::: Materials provided

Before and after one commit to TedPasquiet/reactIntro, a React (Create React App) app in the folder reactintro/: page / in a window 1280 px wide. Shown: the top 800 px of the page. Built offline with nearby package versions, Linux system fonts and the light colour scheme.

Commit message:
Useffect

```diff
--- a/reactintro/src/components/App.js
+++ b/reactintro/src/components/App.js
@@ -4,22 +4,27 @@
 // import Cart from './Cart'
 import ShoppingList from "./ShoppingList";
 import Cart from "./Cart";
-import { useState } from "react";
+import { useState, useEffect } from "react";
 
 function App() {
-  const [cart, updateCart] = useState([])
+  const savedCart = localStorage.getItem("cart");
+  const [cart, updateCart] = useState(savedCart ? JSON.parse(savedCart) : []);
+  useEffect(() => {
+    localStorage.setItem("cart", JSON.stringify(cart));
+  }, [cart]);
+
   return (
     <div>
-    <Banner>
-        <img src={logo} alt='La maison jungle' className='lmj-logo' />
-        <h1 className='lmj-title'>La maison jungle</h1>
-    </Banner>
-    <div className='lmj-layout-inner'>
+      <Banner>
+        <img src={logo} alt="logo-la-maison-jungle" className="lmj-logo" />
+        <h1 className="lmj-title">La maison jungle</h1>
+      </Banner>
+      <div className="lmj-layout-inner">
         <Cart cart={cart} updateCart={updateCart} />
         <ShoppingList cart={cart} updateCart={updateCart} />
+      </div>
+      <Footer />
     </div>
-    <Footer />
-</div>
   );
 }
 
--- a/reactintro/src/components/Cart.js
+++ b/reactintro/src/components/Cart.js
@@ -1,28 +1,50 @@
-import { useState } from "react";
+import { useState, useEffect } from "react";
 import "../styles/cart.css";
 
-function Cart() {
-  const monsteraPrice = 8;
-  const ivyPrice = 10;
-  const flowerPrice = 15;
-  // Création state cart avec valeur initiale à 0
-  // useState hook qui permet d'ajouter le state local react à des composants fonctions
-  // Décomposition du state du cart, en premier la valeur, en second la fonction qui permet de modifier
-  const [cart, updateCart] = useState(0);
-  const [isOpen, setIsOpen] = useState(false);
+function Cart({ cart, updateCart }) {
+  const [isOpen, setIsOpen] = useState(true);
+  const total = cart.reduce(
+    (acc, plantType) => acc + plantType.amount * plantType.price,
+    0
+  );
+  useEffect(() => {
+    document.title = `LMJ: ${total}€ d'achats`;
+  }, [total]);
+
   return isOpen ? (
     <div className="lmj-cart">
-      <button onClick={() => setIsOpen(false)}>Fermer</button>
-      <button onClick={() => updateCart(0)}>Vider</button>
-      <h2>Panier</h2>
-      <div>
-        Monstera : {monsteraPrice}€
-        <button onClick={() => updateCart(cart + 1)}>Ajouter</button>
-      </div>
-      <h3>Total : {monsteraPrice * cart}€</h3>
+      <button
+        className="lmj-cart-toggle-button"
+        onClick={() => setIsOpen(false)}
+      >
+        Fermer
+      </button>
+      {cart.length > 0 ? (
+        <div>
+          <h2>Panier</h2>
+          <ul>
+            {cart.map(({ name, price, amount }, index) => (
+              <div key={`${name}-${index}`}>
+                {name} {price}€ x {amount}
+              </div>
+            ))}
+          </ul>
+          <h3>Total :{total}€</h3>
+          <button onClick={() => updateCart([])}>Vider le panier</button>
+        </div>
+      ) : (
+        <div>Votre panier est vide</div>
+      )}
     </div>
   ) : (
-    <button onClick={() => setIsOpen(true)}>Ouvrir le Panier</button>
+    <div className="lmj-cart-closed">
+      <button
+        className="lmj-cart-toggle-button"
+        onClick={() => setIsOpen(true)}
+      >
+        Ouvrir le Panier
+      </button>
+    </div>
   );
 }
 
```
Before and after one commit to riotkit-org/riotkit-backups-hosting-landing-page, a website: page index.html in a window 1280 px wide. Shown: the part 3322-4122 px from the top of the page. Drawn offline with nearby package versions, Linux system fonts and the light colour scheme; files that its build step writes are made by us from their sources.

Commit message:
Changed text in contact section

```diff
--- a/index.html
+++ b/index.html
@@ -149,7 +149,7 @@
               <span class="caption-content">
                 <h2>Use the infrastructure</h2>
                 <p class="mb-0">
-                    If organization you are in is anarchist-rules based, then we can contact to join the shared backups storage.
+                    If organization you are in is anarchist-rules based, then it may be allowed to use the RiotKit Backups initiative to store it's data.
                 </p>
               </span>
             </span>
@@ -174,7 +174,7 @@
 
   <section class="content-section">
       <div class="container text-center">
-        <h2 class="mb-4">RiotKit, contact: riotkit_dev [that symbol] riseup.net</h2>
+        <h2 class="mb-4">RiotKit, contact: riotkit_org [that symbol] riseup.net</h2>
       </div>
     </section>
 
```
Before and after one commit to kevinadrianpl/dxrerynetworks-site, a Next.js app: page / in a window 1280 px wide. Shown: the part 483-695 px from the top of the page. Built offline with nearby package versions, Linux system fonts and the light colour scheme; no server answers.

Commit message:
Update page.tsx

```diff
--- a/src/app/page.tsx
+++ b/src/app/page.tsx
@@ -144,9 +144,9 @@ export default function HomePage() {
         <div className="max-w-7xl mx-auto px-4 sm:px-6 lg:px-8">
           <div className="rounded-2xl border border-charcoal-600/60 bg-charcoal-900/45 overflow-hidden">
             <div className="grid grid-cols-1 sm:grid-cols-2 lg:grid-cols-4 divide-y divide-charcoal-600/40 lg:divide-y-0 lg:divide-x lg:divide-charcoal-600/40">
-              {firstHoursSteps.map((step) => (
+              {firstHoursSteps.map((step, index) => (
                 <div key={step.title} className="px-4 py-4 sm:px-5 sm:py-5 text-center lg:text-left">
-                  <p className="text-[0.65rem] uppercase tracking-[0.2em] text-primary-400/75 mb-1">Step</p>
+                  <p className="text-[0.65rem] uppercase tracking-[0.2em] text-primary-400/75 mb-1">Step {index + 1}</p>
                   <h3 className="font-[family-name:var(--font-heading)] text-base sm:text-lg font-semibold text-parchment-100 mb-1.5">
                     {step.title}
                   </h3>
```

::::::

> [Exercise aim] Your reply should consist of all the records, set down exactly.

> [Solution to this task]
Before and after one commit to TedPasquiet/reactIntro, a React (Create React App) app in the folder reactintro/: page / in a window 1280 px wide. Shown: the top 800 px of the page. Built offline with nearby package versions, Linux system fonts and the light colour scheme.

Commit message:
Useffect

```diff
--- a/reactintro/src/components/App.js
+++ b/reactintro/src/components/App.js
@@ -4,22 +4,27 @@
 // import Cart from './Cart'
 import ShoppingList from "./ShoppingList";
 import Cart from "./Cart";
-import { useState } from "react";
+import { useState, useEffect } from "react";
 
 function App() {
-  const [cart, updateCart] = useState([])
+  const savedCart = localStorage.getItem("cart");
+  const [cart, updateCart] = useState(savedCart ? JSON.parse(savedCart) : []);
+  useEffect(() => {
+    localStorage.setItem("cart", JSON.stringify(cart));
+  }, [cart]);
+
   return (
     <div>
-    <Banner>
-        <img src={logo} alt='La maison jungle' className='lmj-logo' />
-        <h1 className='lmj-title'>La maison jungle</h1>
-    </Banner>
-    <div className='lmj-layout-inner'>
+      <Banner>
+        <img src={logo} alt="logo-la-maison-jungle" className="lmj-logo" />
+        <h1 className="lmj-title">La maison jungle</h1>
+      </Banner>
+      <div className="lmj-layout-inner">
         <Cart cart={cart} updateCart={updateCart} />
         <ShoppingList cart={cart} updateCart={updateCart} />
+      </div>
+      <Footer />
     </div>
-    <Footer />
-</div>
   );
 }
 
--- a/reactintro/src/components/Cart.js
+++ b/reactintro/src/components/Cart.js
@@ -1,28 +1,50 @@
-import { useState } from "react";
+import { useState, useEffect } from "react";
 import "../styles/cart.css";
 
-function Cart() {
-  const monsteraPrice = 8;
-  const ivyPrice = 10;
-  const flowerPrice = 15;
-  // Création state cart avec valeur initiale à 0
-  // useState hook qui permet d'ajouter le state local react à des composants fonctions
-  // Décomposition du state du cart, en premier la valeur, en second la fonction qui permet de modifier
-  const [cart, updateCart] = useState(0);
-  const [isOpen, setIsOpen] = useState(false);
+function Cart({ cart, updateCart }) {
+  const [isOpen, setIsOpen] = useState(true);
+  const total = cart.reduce(
+    (acc, plantType) => acc + plantType.amount * plantType.price,
+    0
+  );
+  useEffect(() => {
+    document.title = `LMJ: ${total}€ d'achats`;
+  }, [total]);
+
   return isOpen ? (
     <div className="lmj-cart">
-      <button onClick={() => setIsOpen(false)}>Fermer</button>
-      <button onClick={() => updateCart(0)}>Vider</button>
-      <h2>Panier</h2>
-      <div>
-        Monstera : {monsteraPrice}€
-        <button onClick={() => updateCart(cart + 1)}>Ajouter</button>
-      </div>
-      <h3>Total : {monsteraPrice * cart}€</h3>
+      <button
+        className="lmj-cart-toggle-button"
+        onClick={() => setIsOpen(false)}
+      >
+        Fermer
+      </button>
+      {cart.length > 0 ? (
+        <div>
+          <h2>Panier</h2>
+          <ul>
+            {cart.map(({ name, price, amount }, index) => (
+              <div key={`${name}-${index}`}>
+                {name} {price}€ x {amount}
+              </div>
+            ))}
+          </ul>
+          <h3>Total :{total}€</h3>
+          <button onClick={() => updateCart([])}>Vider le panier</button>
+        </div>
+      ) : (
+        <div>Votre panier est vide</div>
+      )}
     </div>
   ) : (
-    <button onClick={() => setIsOpen(true)}>Ouvrir le Panier</button>
+    <div className="lmj-cart-closed">
+      <button
+        className="lmj-cart-toggle-button"
+        onClick={() => setIsOpen(true)}
+      >
+        Ouvrir le Panier
+      </button>
+    </div>
   );
 }
 
```
Before and after one commit to riotkit-org/riotkit-backups-hosting-landing-page, a website: page index.html in a window 1280 px wide. Shown: the part 3322-4122 px from the top of the page. Drawn offline with nearby package versions, Linux system fonts and the light colour scheme; files that its build step writes are made by us from their sources.

Commit message:
Changed text in contact section

```diff
--- a/index.html
+++ b/index.html
@@ -149,7 +149,7 @@
               <span class="caption-content">
                 <h2>Use the infrastructure</h2>
                 <p class="mb-0">
-                    If organization you are in is anarchist-rules based, then we can contact to join the shared backups storage.
+                    If organization you are in is anarchist-rules based, then it may be allowed to use the RiotKit Backups initiative to store it's data.
                 </p>
               </span>
             </span>
@@ -174,7 +174,7 @@
 
   <section class="content-section">
       <div class="container text-center">
-        <h2 class="mb-4">RiotKit, contact: riotkit_dev [that symbol] riseup.net</h2>
+        <h2 class="mb-4">RiotKit, contact: riotkit_org [that symbol] riseup.net</h2>
       </div>
     </section>
 
```
Before and after one commit to kevinadrianpl/dxrerynetworks-site, a Next.js app: page / in a window 1280 px wide. Shown: the part 483-695 px from the top of the page. Built offline with nearby package versions, Linux system fonts and the light colour scheme; no server answers.

Commit message:
Update page.tsx

```diff
--- a/src/app/page.tsx
+++ b/src/app/page.tsx
@@ -144,9 +144,9 @@ export default function HomePage() {
         <div className="max-w-7xl mx-auto px-4 sm:px-6 lg:px-8">
           <div className="rounded-2xl border border-charcoal-600/60 bg-charcoal-900/45 overflow-hidden">
             <div className="grid grid-cols-1 sm:grid-cols-2 lg:grid-cols-4 divide-y divide-charcoal-600/40 lg:divide-y-0 lg:divide-x lg:divide-charcoal-600/40">
-              {firstHoursSteps.map((step) => (
+              {firstHoursSteps.map((step, index) => (
                 <div key={step.title} className="px-4 py-4 sm:px-5 sm:py-5 text-center lg:text-left">
-                  <p className="text-[0.65rem] uppercase tracking-[0.2em] text-primary-400/75 mb-1">Step</p>
+                  <p className="text-[0.65rem] uppercase tracking-[0.2em] text-primary-400/75 mb-1">Step {index + 1}</p>
                   <h3 className="font-[family-name:var(--font-heading)] text-base sm:text-lg font-semibold text-parchment-100 mb-1.5">
                     {step.title}
                   </h3>
```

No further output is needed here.